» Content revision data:
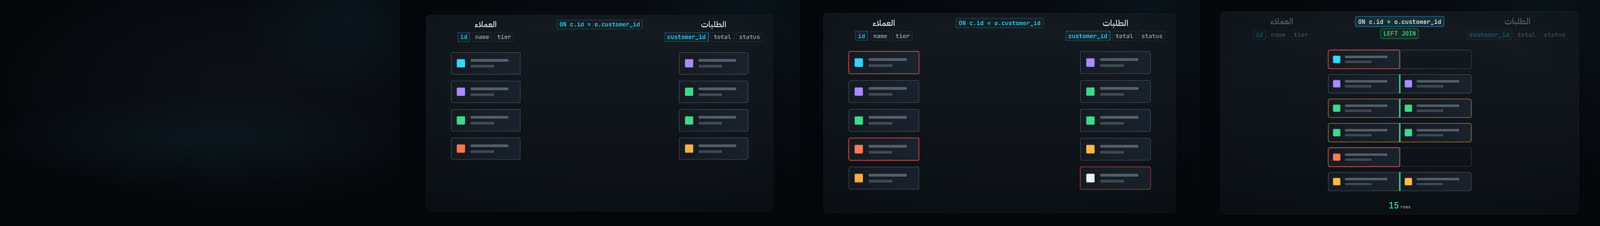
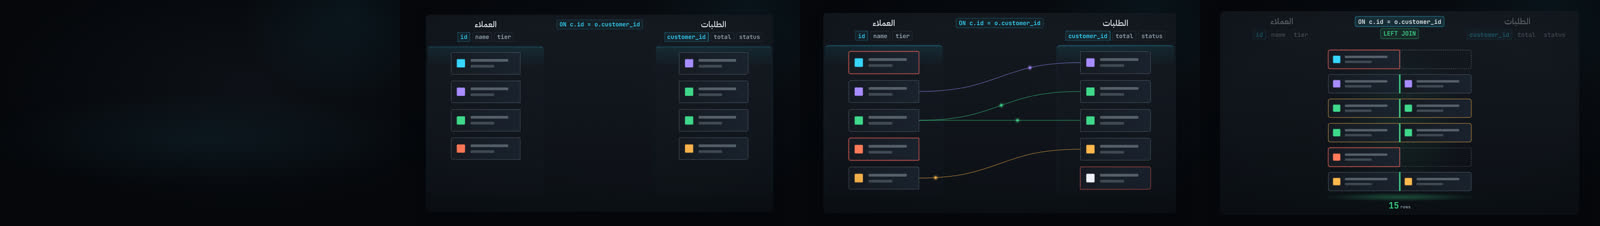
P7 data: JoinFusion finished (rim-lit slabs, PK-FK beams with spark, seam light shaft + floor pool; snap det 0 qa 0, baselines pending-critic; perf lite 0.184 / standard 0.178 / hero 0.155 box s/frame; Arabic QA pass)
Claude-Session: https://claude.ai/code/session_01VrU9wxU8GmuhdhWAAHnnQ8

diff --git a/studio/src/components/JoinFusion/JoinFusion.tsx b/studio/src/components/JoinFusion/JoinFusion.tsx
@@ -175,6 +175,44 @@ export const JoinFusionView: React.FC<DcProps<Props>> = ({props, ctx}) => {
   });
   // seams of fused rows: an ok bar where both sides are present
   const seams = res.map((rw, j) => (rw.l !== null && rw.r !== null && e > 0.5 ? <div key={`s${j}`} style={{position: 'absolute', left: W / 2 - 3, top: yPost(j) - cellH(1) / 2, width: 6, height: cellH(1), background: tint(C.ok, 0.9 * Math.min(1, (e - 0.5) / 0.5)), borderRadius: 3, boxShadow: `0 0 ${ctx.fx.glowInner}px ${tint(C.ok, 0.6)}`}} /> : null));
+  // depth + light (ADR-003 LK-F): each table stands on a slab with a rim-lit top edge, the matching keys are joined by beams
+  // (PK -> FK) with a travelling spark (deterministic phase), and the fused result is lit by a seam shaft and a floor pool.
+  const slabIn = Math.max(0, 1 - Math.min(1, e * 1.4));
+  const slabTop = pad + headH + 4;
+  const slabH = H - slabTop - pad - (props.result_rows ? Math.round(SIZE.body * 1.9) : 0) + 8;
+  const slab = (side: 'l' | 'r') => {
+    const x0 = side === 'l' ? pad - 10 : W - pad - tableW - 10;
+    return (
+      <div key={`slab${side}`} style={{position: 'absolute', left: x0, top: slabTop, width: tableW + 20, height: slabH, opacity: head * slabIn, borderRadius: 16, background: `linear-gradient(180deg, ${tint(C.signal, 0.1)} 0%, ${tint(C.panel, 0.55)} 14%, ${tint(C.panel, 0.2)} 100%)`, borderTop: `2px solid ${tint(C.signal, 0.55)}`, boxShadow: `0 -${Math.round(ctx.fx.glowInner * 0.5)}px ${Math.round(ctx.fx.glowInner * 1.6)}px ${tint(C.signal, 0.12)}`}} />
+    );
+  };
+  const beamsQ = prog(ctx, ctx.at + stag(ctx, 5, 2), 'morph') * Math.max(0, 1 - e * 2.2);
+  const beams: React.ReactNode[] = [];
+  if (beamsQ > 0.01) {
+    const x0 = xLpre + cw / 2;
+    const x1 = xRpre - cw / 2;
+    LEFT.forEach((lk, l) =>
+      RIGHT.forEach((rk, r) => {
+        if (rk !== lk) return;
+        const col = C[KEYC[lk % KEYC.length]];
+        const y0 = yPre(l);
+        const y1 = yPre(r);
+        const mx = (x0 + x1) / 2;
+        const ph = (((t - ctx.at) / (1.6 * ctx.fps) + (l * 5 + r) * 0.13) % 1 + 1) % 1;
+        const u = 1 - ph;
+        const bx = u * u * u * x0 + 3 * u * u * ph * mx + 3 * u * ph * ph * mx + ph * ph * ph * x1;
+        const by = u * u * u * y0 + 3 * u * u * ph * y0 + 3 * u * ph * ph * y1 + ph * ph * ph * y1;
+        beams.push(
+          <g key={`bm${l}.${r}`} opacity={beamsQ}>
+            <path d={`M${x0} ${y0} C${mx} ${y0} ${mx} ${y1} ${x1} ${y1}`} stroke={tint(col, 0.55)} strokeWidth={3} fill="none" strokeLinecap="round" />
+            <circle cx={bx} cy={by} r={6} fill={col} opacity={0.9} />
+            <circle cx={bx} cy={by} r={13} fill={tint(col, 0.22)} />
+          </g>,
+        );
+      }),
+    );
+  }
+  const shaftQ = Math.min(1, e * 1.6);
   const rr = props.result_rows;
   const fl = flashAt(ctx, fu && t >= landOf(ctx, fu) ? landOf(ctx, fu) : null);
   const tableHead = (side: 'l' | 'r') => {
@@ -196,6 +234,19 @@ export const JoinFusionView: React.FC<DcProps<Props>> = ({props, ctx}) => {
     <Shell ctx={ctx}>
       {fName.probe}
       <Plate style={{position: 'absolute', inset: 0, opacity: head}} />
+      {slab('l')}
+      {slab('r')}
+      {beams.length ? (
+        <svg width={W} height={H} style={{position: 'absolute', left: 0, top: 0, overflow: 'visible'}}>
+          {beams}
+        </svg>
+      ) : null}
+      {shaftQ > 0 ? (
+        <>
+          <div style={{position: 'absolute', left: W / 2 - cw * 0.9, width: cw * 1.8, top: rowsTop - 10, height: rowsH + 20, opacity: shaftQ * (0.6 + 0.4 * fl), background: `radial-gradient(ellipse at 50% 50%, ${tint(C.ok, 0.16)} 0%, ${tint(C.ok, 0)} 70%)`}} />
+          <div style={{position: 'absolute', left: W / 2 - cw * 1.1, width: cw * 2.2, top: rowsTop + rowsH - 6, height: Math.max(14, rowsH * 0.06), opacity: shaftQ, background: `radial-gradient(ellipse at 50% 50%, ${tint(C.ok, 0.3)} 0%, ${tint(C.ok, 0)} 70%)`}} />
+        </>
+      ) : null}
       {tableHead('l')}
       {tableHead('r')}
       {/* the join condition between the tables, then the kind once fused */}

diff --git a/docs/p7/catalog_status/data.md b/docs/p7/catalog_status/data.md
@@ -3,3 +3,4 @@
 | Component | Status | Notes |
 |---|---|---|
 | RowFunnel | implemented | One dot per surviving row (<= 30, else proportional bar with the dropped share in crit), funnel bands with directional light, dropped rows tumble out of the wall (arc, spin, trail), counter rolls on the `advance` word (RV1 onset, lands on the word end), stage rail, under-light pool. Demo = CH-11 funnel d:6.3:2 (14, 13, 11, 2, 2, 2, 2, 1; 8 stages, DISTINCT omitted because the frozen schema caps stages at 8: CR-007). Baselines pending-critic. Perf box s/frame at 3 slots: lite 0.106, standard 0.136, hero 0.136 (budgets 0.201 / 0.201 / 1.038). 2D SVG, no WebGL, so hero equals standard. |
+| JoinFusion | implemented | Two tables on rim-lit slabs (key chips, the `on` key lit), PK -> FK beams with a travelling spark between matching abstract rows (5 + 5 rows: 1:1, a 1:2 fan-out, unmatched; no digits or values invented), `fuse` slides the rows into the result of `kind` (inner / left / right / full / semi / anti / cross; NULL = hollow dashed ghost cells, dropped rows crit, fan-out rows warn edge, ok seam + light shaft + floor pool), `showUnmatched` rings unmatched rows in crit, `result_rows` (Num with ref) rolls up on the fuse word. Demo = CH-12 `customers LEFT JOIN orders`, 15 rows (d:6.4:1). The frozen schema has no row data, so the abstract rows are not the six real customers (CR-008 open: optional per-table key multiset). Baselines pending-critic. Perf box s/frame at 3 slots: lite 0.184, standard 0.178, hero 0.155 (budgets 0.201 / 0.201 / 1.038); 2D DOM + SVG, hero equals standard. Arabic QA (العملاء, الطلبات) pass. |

--

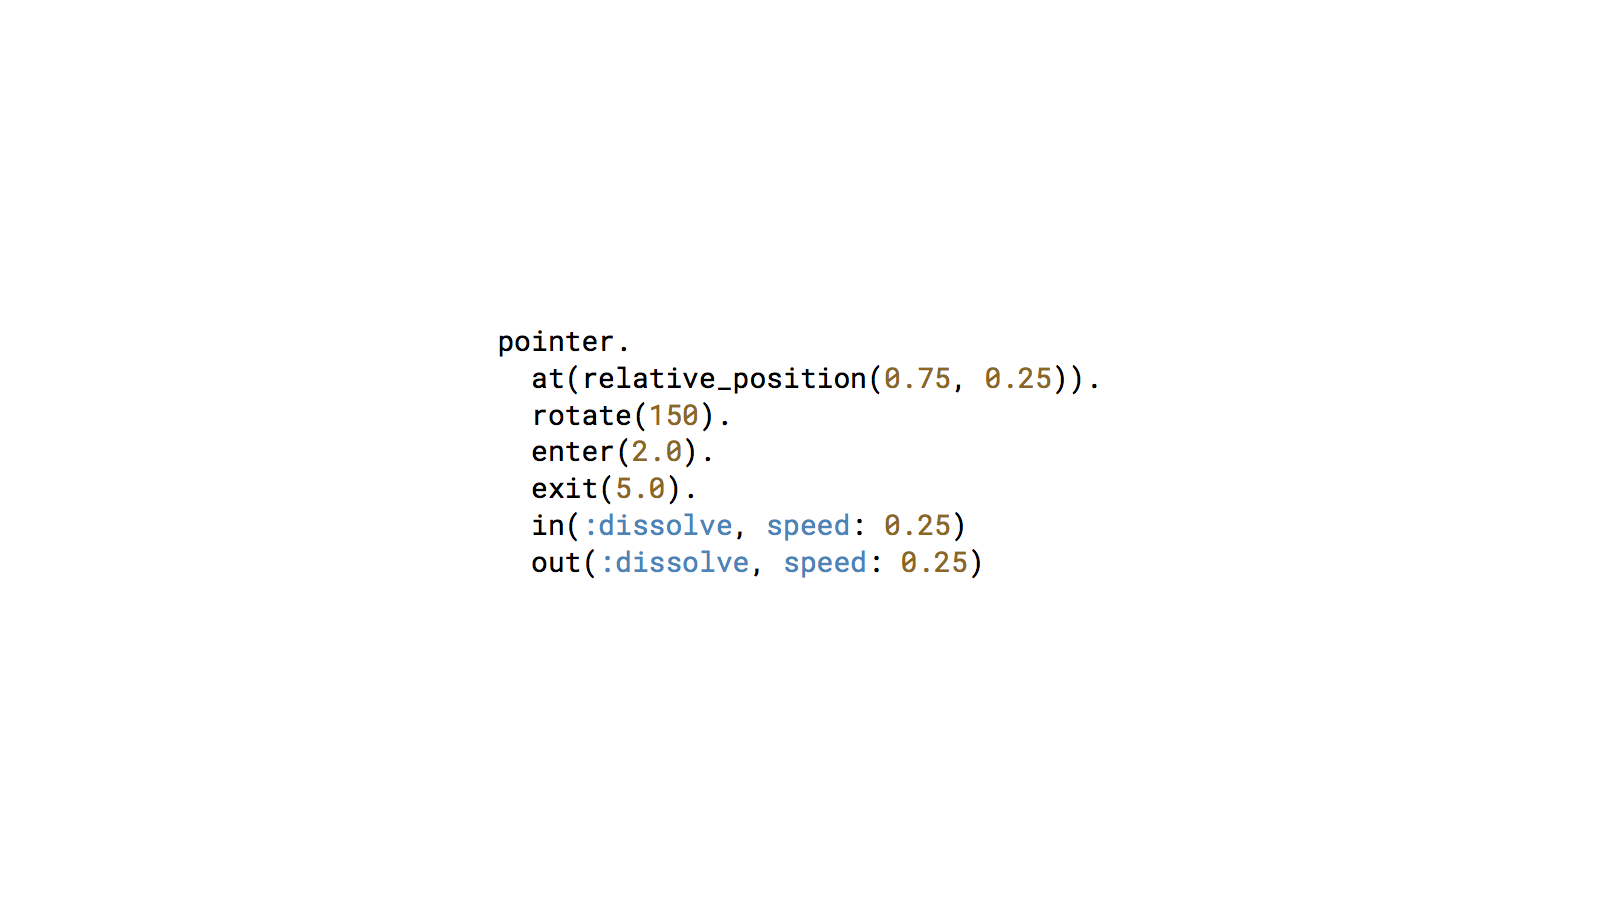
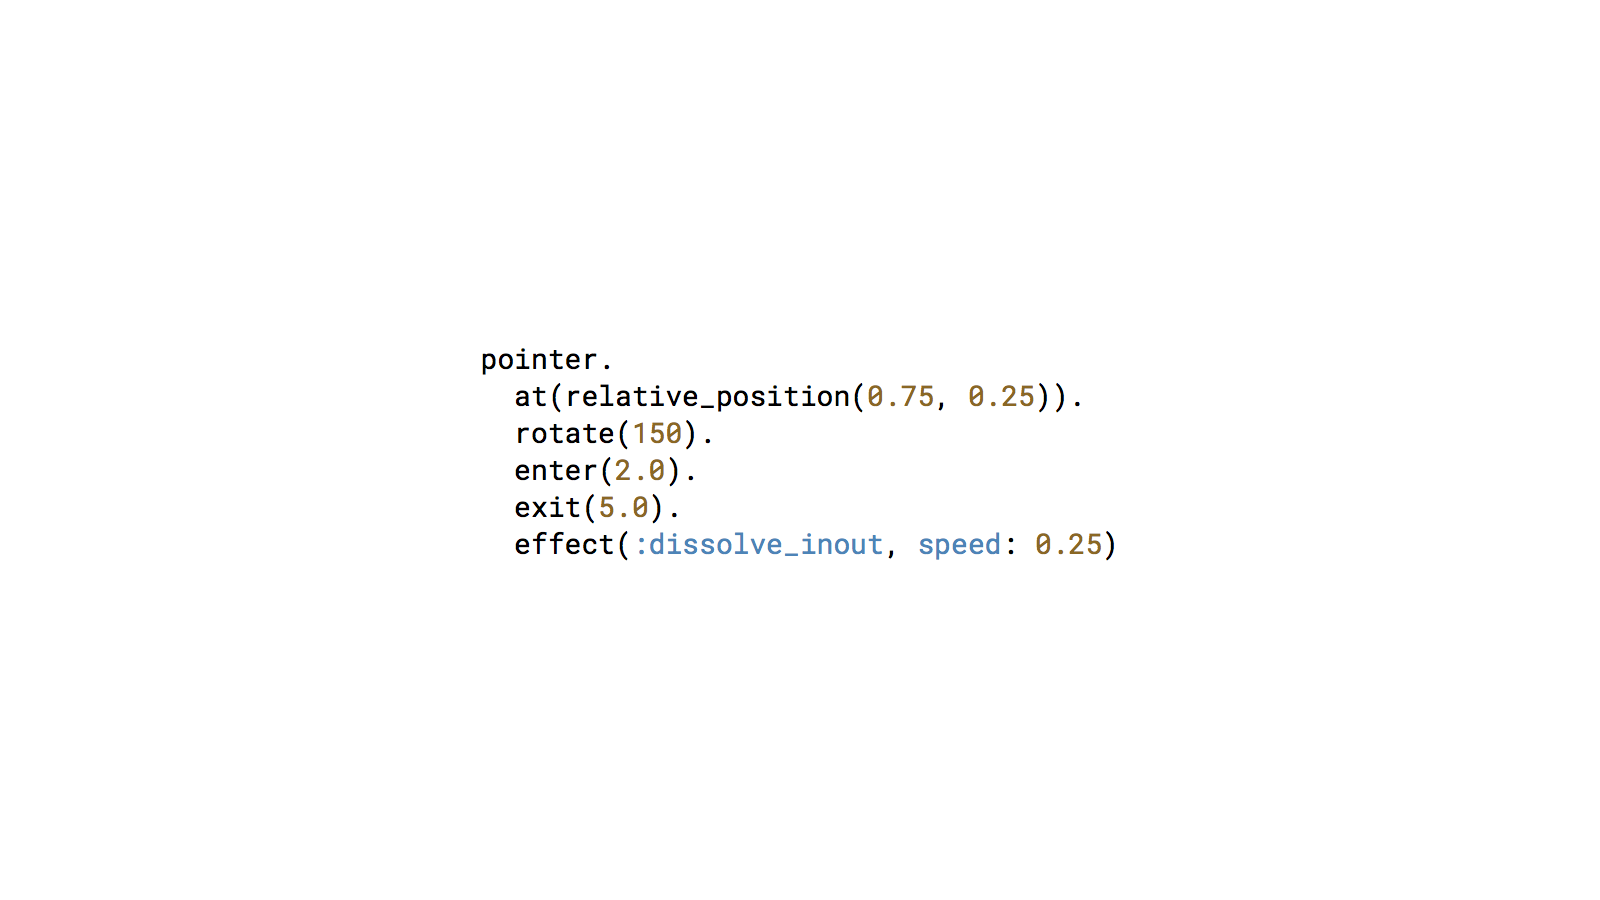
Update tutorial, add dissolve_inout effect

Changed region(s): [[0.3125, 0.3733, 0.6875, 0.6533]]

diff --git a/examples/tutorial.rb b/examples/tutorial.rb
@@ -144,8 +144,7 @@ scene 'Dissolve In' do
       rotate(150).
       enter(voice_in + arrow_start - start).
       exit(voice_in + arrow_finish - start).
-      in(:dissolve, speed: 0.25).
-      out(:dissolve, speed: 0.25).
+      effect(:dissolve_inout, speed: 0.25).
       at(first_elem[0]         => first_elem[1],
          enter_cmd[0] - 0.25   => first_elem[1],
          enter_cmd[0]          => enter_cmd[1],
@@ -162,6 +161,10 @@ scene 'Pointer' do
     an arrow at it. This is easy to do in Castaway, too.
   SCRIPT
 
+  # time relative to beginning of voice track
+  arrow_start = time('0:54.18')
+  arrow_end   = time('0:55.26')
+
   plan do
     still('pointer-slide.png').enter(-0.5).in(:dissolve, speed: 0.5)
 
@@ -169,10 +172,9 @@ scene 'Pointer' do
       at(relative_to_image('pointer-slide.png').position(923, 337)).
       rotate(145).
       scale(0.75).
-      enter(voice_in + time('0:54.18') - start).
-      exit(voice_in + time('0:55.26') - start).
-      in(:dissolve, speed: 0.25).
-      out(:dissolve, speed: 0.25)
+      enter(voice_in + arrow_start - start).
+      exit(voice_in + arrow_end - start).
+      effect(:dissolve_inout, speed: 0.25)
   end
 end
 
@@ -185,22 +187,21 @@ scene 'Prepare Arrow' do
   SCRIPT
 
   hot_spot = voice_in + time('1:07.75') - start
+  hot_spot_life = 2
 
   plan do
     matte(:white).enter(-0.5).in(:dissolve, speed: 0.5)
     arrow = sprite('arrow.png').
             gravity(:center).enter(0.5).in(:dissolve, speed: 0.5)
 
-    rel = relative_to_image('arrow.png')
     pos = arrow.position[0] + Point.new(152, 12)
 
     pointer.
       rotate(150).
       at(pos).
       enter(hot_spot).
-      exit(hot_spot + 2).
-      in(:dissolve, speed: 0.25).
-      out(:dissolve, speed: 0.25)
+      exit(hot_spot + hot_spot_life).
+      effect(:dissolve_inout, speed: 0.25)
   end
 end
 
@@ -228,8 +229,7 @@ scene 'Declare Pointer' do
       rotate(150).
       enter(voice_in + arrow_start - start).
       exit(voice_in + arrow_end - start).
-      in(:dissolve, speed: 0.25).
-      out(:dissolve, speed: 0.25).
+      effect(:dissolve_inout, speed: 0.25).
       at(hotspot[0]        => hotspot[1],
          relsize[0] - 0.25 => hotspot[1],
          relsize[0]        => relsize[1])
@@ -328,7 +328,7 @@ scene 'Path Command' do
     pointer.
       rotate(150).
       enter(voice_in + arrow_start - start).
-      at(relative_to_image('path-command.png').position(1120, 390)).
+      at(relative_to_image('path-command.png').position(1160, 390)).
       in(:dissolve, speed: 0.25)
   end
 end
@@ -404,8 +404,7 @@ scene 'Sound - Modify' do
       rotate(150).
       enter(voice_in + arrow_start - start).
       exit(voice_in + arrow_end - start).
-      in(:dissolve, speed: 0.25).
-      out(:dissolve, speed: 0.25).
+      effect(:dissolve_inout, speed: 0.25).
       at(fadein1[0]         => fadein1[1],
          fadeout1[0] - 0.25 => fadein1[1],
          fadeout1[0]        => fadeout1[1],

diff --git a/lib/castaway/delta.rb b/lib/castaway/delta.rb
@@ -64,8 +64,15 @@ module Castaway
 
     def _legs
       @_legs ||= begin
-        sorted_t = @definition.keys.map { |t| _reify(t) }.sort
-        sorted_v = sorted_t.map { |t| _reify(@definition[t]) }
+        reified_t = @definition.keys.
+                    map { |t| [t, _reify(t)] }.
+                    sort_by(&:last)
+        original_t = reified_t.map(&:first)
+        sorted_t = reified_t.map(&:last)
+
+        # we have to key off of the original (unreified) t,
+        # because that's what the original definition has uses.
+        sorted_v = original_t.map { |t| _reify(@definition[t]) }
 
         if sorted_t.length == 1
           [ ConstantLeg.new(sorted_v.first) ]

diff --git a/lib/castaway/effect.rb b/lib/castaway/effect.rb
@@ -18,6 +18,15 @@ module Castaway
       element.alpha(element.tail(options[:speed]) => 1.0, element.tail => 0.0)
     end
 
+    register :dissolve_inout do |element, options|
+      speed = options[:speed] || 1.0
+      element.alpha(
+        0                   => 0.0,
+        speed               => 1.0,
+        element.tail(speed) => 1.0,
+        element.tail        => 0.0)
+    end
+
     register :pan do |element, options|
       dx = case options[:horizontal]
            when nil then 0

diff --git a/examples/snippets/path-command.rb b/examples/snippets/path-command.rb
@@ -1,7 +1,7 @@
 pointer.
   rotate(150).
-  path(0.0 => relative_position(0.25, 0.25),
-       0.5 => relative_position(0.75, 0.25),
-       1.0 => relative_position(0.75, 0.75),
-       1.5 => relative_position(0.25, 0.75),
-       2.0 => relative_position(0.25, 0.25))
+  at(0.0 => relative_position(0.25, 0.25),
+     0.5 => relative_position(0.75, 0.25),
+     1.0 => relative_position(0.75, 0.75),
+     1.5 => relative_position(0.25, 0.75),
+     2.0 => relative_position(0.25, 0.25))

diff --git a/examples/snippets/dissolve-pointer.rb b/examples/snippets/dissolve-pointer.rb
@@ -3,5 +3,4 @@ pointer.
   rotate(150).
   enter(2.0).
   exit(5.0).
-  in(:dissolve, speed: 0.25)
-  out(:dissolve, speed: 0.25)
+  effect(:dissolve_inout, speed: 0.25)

» YOUR GOAL:
Give only the number of lines above holding "scene".

» ANSWER FOR THIS EXERCISE:
7